“The golden rule is an investment strategy in your career, in your business life and even in your personal life,” says Howard, who discussed this in his book You! What you MUST know to start your career as a professional.

He is aware people may ask whether they will receive any return on investment for their good deeds. So why do it? “It’s not a tit-for-tat world,” he states. “Yet, a lifetime of observation suggests that there is some type of universal economy. These acts of goodness do come back perhaps in ways that are not perceptibly linked to specific good deeds.

“Sometimes, in the quiet moments of meditation, you may ‘feel’ the connection between good things happening now and certain acts you did before.”

If you can invest in a savings account or in stocks, then you can invest in your future,” he says. “A little of your professional capital today invested in this way will eventually earn dividends when you are systematic about these small but meaningful pay-forward investments.”

Sharing the fruits of his work

Paying forward continues to be a theme in Howard’s life. For years, he has been mentoring young people across the globe, and his latest project amplifies this commitment.

He has created an AI-powered tool, BimiLeap, that aims to provide quality research opportunities for anyone who has an idea to test and a desire to learn.

“Can you imagine anybody in the world can become an expert on anything in a week?
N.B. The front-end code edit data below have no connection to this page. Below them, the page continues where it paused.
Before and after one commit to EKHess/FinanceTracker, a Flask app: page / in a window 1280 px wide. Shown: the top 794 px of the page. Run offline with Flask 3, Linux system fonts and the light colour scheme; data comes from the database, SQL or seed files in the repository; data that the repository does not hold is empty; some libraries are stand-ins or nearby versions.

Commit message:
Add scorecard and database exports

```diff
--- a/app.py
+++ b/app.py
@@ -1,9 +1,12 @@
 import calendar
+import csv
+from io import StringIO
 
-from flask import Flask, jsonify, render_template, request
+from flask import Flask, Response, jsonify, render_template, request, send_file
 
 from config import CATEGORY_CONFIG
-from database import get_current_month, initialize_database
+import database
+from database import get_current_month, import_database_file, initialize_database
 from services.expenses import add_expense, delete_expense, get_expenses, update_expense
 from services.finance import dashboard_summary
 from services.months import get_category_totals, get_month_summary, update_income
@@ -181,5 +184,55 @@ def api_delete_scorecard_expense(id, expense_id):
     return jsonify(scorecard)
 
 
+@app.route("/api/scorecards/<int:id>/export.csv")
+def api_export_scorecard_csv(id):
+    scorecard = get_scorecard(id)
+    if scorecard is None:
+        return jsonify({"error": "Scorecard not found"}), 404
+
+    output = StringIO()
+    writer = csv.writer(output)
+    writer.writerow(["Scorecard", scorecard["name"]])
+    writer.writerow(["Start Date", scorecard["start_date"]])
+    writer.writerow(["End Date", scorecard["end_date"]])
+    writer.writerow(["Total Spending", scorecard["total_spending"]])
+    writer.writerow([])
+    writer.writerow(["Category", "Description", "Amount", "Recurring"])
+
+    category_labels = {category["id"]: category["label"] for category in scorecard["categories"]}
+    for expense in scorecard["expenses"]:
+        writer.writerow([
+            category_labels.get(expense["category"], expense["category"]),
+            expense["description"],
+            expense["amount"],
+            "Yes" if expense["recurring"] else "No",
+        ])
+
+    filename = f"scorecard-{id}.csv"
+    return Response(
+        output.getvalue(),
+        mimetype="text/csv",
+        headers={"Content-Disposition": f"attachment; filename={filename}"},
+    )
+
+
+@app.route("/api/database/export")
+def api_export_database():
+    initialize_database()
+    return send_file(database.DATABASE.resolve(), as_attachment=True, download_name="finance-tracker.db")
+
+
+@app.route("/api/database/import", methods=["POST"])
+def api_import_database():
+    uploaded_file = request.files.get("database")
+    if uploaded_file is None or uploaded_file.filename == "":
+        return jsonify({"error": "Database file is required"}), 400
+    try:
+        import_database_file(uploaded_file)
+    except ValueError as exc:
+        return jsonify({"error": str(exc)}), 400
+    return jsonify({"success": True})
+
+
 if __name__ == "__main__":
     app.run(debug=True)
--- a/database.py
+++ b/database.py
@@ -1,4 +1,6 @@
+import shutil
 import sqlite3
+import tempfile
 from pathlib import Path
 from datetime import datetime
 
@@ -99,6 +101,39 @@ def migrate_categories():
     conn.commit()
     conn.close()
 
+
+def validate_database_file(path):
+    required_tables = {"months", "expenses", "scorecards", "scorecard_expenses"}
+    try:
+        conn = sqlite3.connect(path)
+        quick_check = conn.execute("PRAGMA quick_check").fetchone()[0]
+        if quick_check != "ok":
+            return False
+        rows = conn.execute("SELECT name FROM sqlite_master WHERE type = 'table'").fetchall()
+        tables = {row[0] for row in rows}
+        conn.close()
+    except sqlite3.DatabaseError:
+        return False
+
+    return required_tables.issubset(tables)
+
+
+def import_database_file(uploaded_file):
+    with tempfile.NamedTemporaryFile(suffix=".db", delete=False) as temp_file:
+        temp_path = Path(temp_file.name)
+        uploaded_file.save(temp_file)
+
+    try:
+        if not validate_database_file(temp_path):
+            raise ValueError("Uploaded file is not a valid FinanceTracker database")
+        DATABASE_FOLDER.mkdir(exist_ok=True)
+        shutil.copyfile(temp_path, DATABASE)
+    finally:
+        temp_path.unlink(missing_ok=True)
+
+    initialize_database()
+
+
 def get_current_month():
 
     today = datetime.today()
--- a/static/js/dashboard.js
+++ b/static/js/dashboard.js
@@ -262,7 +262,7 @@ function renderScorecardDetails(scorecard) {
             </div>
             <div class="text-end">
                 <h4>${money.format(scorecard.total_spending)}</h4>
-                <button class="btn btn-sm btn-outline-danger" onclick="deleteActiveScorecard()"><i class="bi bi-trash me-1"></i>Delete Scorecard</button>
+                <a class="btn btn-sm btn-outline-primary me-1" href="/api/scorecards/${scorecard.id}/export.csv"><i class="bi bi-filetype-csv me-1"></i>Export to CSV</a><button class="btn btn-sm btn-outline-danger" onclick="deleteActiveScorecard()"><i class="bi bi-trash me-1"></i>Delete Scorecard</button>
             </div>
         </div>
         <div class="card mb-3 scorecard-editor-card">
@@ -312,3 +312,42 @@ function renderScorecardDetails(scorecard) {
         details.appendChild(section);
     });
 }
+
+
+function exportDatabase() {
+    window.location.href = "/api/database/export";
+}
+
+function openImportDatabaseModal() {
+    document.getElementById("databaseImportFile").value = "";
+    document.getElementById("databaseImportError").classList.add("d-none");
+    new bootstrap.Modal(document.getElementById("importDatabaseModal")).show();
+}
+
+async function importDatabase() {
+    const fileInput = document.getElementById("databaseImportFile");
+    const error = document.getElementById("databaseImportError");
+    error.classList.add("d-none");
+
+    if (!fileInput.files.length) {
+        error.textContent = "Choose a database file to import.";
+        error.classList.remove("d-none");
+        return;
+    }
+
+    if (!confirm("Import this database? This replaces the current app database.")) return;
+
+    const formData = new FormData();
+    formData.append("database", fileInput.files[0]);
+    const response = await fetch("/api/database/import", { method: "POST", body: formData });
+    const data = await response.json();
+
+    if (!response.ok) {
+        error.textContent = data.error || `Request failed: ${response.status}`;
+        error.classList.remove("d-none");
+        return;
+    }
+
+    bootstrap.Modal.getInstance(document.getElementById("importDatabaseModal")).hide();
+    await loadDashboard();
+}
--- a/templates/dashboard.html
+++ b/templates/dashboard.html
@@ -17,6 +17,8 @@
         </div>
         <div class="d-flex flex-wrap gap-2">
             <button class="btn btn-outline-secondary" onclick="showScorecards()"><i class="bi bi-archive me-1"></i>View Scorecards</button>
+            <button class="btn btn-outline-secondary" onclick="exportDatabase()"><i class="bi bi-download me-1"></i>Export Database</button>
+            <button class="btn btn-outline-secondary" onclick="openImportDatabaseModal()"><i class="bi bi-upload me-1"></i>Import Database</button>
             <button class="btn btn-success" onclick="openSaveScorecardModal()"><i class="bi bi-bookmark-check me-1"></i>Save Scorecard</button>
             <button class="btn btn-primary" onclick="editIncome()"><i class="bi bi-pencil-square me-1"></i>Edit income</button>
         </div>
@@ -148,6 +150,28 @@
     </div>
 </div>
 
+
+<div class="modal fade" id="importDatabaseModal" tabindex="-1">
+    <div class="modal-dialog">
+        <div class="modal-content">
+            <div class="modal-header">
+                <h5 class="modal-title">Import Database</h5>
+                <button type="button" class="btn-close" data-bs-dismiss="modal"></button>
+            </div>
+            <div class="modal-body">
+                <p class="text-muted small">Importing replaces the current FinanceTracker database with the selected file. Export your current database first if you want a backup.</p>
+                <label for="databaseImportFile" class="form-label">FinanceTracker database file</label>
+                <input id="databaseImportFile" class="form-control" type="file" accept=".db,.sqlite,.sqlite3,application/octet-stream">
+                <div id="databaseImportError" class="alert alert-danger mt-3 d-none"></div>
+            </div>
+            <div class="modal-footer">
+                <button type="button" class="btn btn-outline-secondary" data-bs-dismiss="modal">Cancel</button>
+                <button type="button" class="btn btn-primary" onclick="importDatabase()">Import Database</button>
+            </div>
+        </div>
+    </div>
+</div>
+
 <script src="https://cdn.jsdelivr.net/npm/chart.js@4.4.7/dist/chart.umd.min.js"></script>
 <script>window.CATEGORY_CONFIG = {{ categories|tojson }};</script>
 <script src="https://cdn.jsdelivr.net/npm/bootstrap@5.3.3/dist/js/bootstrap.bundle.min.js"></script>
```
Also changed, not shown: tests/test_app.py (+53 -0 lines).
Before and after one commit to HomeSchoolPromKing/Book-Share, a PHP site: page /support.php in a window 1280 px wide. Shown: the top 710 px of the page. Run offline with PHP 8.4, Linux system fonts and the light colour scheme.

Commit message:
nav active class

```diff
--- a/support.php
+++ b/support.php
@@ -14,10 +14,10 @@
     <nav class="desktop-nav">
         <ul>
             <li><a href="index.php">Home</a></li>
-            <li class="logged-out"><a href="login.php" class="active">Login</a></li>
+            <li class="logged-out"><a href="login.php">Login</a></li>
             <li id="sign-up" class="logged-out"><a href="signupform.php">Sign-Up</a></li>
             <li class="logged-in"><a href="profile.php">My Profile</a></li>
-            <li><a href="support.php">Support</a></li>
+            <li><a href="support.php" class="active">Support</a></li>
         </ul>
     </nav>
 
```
So my pay forward is giving you the fruits of this [learning] machine,” says Howard.

BimiLeap is based on the science of Mind Genomics, which Howard developed.

He is calling “all kinds of curious people” such as researchers, students, grassroots organisers, entrepreneurs, creative artists and community builders, to be involved in BimiLeap. This group is designed to support the growing ecosystem for the BimiLeap learning platform and development network.

Users - an eight-year-old pupil, a teacher, a resident in the barrios or a graduate student - can choose a topic, ask questions and get answers. “In 20 minutes, you will have an entire education that interests you,” he says.

“With BimiLeap, we put the opportunity for learning in the hands of the individual,” says Howard. “You can use the science and tools powering BimiLeap to contribute ideas, learn from others, and inspire a global conversation - all while connecting with a network of your fellow innovators and generating research - or revenue - for your organisation or yourself.”

“I am now at the age when I want to leave a legacy,” Howard says on his impetus for BimiLeap, “to make the world better, to educate those who have not had a chance to learn, to give business advantage through knowledge to those who could only dream.”

Related article: Auckland doctor teaches mindfulness to prisoners: My motto is ‘to be of benefit’ in speech, thought or action, regardless of potential payback

Divina Paredes is a New Zealand-based writer – and continuous learner – interested in #ICTTrends #CareerInsights #Tech4Good #DigitalWorkplace #Data4Good #Sustainability #CivilSociety #SpecialNeedsCommunity #SocialEnterprises


'People walking together in a university campus' by Joel C Paredes

Dr Howard Moskowitz in New York: Global mentor and psychophysicist